Accessibility

NYC Transit makes subway station ADA accessible

Posted on May 28, 2014

The Metropolitan Transportation Authority’s New York City Transit completed a vital project allowing customers at the Utica Av A/C Subway Lines to use three new ADA-accessible elevators to reach the platforms from the street level to both northbound and southbound platforms.

This project enables full ADA accessibility at the Utica Avenue station on Brooklyn’s Fulton Line. One elevator is located near the intersection of Utica Avenue and Fulton Street connecting the street to the station’s mezzanine. The other two elevators connect the mezzanine with both platforms.

Additional project work included the installation of ADA boarding areas with tactile warning strips and signage on the platforms, customer assistance intercoms and reconfiguring the control area to meet all ADA requirements.

“In the last several years, we have worked hard to make our transit system increasingly accessible to members of our community who have disabilities,” said NYCT President Carmen Bianco. “These elevators will provide a host of new travel options for customers with limited mobility and will improve customers’ experience.”

The $16.95 million project, fully funded by the Federal Transit Administration, was awarded to Forte Construction Corp. in November 2011.

The completion of this ADA-compliance project brings the number of accessible stations under the Americans with Disabilities Act to 21 in Brooklyn and 82nd overall in the NYCT system. Another ADA project has begun at the Ozone Park-Lefferts Blvd station on the A line and is scheduled for completion in 2016.

View comments or post a comment on this story. (0 Comments)

More News

D.C. advocates call on Uber, Lyft to add wheelchair accessible vehicles

For months, Uber has been seeking agreements with a handful of D.C. cab companies to access the companies’ wheelchair-ready vans for use on the Uber Taxi platform. The cab companies, however, are not interested in working with Uber.

Utah's FLEX bus service touted by FTA

FLEX follows a fixed route, but will deviate up to three-quarters of a mile to pick up a limited number of riders who phone and make an appointment. The routes serve both the general public and the disabled, but anyone can request a deviation.

Interactive mapping can aid mobility planning for people with disabilities

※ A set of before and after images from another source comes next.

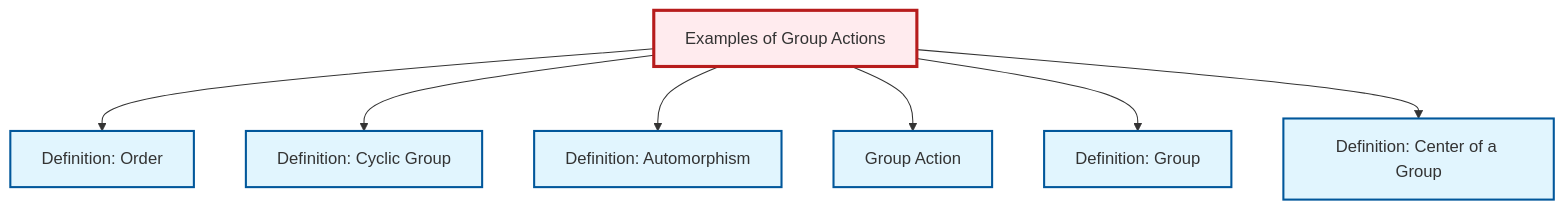
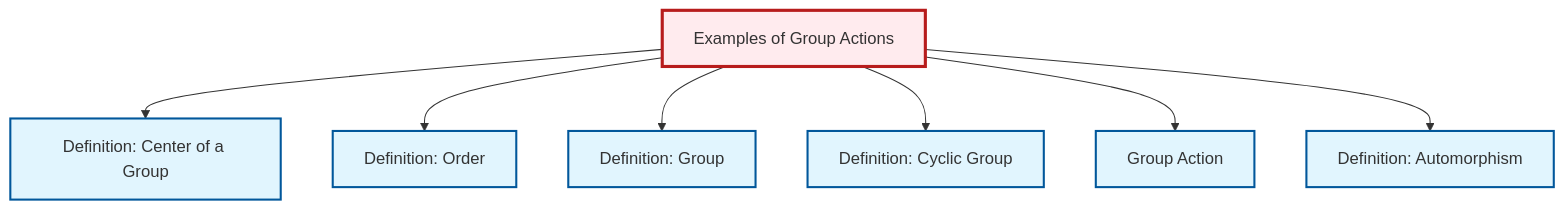
The diagram in content/en/algebra/ex-group-action-examples.qmd (RK0429/ModernMath), drawn with Mermaid before and after one commit. The commit also changed other lines of this file and 672 other files, not shown here.

````diff
--- a/content/en/algebra/ex-group-action-examples.qmd
+++ b/content/en/algebra/ex-group-action-examples.qmd
@@ -78,29 +78,29 @@
 ```{mermaid}
 %%| fig-cap: "Local dependency graph"
 graph TD
     classDef definition fill:#e1f5fe,stroke:#01579b,stroke-width:2px
     classDef theorem fill:#f3e5f5,stroke:#4a148c,stroke-width:2px
     classDef axiom fill:#fff3e0,stroke:#e65100,stroke-width:2px
     classDef example fill:#e8f5e9,stroke:#1b5e20,stroke-width:2px
     classDef current fill:#ffebee,stroke:#b71c1c,stroke-width:3px
     def-cyclic-group["Definition: Cyclic Group"]:::definition
     def-order["Definition: Order"]:::definition
+    ex-group-action-examples["Examples of Group Actions"]:::example
+    def-automorphism["Definition: Automorphism"]:::definition
+    def-group["Definition: Group"]:::definition
+    def-center-of-group["Definition: Center of a Group"]:::definition
     def-group-action["Group Action"]:::definition
-    def-center-of-group["Definition: Center of a Group"]:::definition
-    def-automorphism["Definition: Automorphism"]:::definition
-    ex-group-action-examples["Examples of Group Actions"]:::example
-    def-group["Definition: Group"]:::definition
+    ex-group-action-examples --> def-center-of-group
     ex-group-action-examples --> def-order
+    ex-group-action-examples --> def-group
     ex-group-action-examples --> def-cyclic-group
+    ex-group-action-examples --> def-group-action
     ex-group-action-examples --> def-automorphism
-    ex-group-action-examples --> def-group-action
-    ex-group-action-examples --> def-group
-    ex-group-action-examples --> def-center-of-group
     class ex-group-action-examples current
     click def-cyclic-group "def-cyclic-group.html" "Go to Cyclic Group definition"
     click def-order "def-order.html" "Go to Order definition"
-    click def-group-action "def-group-action.html" "Go to Group Action"
-    click def-center-of-group "def-center-of-group.html" "Go to Center of a Group definition"
     click def-automorphism "def-automorphism.html" "Go to Automorphism definition"
     click def-group "def-group.html" "Go to Group definition"
+    click def-center-of-group "def-center-of-group.html" "Go to Center of a Group definition"
+    click def-group-action "def-group-action.html" "Go to Group Action"
 ```
````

Because these maps are interactive, users can input information — say, where sidewalks end or do not exist, or whether a restaurant bathroom is truly accessible — the same way drivers upload traffic information to a navigation app like Waze

Access to public transportation is key for returning military veterans with disability for reintegration success

Access to reliable transportation, particularly public transportation, is essential for returning military veterans with disabilities to reintegrate to civilian life and obtain critical medical and support services, according to a new Rutgers study.

CapMetro marks accessibility milestone with achievements

Agency was first in Texas to achieve 100% vehicle accessibility. Took delivery of its first lift-equipped buses in 1986.

See More News

Post a Comment

Post Comment

Comments (0)



More From The World's Largest Fleet Publisher

Automotive Fleet

The Car and truck fleet and leasing management magazine

Business Fleet

managing 10-50 company vehicles

Fleet Financials

Executive vehicle management

Government Fleet

managing public sector vehicles & equipment

TruckingInfo.com

THE COMMERCIAL TRUCK INDUSTRY’S MOST IN-DEPTH INFORMATION SOURCE

Work Truck Magazine

The resource for managers of class 1-7 truck Fleets

Schoolbus Fleet

Serving school transportation professionals in the U.S. and Canada

LCT Magazine

Global Resource For Limousine and Bus Transportation

Please sign in or register to .    Close